INSTRUCTIONS FOR THE TASK. Search the records for the string "IRONMAN" and return each line that has it.

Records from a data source
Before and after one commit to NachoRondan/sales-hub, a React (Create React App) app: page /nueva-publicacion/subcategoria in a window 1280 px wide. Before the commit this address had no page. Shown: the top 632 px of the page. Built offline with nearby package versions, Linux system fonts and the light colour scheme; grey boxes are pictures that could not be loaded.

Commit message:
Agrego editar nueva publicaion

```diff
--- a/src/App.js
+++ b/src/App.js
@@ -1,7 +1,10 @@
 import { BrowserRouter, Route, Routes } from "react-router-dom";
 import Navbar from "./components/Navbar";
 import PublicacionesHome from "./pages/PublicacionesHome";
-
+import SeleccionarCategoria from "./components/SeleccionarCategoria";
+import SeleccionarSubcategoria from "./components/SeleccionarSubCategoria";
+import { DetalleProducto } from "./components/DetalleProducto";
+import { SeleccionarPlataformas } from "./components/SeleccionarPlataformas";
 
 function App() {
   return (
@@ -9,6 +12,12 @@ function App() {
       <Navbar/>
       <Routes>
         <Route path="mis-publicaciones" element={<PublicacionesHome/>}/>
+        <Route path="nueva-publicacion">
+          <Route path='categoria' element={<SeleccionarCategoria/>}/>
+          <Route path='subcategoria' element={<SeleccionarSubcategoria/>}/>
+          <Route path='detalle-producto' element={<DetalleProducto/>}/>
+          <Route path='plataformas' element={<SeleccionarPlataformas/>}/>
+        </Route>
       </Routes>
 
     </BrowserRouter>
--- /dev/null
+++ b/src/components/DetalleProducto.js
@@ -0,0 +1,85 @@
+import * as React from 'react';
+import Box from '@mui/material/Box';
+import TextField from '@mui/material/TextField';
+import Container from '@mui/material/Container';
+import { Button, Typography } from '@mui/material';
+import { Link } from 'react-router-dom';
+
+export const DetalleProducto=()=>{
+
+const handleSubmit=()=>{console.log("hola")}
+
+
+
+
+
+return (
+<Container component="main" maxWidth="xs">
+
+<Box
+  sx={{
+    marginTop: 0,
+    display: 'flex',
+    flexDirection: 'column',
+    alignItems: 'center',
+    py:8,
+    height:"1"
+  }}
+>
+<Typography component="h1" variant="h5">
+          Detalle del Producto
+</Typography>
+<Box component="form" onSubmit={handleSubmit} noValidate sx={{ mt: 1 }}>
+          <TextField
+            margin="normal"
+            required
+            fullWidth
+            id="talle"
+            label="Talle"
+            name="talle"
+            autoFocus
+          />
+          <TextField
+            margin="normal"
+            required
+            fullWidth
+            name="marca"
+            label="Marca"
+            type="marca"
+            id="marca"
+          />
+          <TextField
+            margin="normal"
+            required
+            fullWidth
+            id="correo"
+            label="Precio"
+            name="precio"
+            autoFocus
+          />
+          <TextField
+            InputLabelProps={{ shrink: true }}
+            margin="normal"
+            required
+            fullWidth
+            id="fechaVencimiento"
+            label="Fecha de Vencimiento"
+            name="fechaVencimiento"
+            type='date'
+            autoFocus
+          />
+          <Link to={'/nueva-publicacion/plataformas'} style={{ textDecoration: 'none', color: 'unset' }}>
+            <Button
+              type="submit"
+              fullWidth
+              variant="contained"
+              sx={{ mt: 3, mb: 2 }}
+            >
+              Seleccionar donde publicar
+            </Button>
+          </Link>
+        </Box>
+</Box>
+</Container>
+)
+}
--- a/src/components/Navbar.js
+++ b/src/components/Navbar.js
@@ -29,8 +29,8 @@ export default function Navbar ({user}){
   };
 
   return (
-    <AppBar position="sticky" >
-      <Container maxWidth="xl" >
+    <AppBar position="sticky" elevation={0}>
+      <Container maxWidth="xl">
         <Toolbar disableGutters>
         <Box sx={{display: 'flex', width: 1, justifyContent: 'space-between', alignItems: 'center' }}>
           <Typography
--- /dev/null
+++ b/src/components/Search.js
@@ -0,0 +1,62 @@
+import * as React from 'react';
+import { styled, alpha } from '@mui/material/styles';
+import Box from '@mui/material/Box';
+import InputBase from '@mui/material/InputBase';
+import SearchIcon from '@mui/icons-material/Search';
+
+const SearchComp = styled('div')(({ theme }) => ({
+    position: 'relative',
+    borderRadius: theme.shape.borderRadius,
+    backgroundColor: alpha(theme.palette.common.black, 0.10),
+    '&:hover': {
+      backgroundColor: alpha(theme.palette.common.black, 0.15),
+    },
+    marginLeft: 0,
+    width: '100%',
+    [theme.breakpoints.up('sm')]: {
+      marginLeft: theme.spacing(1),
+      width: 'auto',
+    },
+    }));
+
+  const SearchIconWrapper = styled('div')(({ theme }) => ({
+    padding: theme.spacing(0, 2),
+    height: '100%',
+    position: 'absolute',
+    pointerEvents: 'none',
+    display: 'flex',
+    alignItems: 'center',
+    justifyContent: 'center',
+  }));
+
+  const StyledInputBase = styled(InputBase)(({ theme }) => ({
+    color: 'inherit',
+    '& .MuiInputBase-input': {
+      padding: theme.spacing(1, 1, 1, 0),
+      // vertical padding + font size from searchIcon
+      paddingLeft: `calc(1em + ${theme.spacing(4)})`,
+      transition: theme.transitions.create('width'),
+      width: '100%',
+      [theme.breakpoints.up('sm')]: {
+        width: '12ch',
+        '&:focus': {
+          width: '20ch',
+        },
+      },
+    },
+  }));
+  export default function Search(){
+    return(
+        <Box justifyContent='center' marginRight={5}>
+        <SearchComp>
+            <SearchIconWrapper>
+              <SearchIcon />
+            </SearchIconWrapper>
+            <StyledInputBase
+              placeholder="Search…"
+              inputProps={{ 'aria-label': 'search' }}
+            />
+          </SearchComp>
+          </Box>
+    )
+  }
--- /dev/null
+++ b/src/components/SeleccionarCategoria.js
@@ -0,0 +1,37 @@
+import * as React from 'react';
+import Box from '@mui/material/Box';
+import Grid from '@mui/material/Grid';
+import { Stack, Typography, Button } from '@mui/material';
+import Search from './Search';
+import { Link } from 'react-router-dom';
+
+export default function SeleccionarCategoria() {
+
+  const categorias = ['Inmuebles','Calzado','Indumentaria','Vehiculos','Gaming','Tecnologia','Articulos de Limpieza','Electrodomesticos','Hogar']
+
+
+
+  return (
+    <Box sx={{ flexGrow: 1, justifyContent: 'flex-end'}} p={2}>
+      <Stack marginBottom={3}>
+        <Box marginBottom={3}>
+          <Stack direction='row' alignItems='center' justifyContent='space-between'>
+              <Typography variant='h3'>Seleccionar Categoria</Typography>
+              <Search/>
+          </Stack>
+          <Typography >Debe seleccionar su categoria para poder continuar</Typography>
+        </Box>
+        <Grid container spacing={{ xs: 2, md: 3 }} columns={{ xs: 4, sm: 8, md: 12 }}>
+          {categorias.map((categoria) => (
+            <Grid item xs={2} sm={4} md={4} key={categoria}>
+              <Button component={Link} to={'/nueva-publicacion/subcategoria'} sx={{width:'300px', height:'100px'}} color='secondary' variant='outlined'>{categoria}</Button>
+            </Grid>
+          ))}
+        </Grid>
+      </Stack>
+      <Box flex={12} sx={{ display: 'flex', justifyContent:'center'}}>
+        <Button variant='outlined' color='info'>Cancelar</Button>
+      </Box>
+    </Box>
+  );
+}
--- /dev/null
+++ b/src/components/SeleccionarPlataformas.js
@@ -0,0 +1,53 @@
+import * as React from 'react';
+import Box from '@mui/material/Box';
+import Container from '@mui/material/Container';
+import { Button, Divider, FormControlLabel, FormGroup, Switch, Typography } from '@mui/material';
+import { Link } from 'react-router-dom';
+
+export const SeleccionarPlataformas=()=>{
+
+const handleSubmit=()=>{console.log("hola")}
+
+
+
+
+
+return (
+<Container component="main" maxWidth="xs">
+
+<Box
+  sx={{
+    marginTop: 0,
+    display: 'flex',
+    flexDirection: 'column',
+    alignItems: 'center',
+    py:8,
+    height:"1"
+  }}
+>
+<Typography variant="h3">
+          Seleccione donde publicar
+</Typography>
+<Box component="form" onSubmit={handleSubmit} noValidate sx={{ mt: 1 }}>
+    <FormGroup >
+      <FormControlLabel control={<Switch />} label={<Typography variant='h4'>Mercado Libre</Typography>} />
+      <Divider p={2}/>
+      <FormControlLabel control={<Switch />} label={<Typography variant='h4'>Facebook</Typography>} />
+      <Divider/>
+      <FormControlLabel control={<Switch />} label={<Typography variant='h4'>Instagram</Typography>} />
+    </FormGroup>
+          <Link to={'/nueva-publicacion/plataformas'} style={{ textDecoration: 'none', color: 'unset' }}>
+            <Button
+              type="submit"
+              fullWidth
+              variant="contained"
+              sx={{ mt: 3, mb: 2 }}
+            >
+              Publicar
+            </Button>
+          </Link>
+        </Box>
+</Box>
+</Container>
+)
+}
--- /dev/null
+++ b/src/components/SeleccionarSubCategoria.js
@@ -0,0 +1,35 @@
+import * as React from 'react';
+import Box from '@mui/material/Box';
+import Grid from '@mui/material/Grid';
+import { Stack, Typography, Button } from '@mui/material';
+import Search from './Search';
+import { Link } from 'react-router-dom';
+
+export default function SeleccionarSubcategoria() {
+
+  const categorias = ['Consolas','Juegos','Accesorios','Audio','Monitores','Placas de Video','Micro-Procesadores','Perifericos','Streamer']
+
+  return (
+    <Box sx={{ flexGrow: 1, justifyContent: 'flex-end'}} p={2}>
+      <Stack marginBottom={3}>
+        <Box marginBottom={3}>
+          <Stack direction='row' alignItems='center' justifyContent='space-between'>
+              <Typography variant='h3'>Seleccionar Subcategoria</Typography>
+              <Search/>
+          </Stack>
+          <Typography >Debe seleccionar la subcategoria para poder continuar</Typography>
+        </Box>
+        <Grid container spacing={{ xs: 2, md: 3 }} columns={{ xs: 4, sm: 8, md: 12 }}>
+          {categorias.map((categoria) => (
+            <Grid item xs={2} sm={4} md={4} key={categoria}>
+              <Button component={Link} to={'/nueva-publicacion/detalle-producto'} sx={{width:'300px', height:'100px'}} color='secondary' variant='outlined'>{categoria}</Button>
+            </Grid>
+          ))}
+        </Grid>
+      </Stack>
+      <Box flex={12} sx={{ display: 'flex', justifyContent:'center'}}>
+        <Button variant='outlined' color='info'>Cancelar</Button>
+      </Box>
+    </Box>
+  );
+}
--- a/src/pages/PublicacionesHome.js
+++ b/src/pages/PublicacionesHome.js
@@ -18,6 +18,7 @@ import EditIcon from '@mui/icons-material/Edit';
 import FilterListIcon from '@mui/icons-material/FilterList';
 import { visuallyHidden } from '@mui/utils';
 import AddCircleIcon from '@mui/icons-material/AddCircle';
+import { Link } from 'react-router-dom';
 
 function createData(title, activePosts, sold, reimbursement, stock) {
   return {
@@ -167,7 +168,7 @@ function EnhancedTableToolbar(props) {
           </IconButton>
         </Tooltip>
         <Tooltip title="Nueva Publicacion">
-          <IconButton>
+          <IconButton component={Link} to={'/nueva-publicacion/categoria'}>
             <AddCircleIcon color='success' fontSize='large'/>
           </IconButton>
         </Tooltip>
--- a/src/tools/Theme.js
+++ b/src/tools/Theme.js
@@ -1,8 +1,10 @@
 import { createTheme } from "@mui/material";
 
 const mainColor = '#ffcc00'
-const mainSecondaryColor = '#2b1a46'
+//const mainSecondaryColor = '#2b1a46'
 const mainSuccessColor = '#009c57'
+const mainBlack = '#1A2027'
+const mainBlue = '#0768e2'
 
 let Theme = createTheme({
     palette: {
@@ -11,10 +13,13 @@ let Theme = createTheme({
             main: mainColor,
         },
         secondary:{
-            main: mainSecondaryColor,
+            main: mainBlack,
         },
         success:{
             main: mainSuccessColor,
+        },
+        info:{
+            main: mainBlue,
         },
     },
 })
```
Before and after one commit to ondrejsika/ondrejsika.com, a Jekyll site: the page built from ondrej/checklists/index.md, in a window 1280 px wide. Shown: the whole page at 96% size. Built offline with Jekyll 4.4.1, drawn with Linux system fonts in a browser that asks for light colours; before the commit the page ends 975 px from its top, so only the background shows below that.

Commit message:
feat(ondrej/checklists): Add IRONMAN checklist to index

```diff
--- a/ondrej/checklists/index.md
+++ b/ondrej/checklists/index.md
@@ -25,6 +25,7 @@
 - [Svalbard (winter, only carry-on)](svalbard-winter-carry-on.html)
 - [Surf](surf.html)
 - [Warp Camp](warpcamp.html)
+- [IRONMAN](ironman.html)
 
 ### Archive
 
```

THE COMPLETED TASK.
feat(ondrej/checklists): Add IRONMAN checklist to index
+- [IRONMAN](ironman.html)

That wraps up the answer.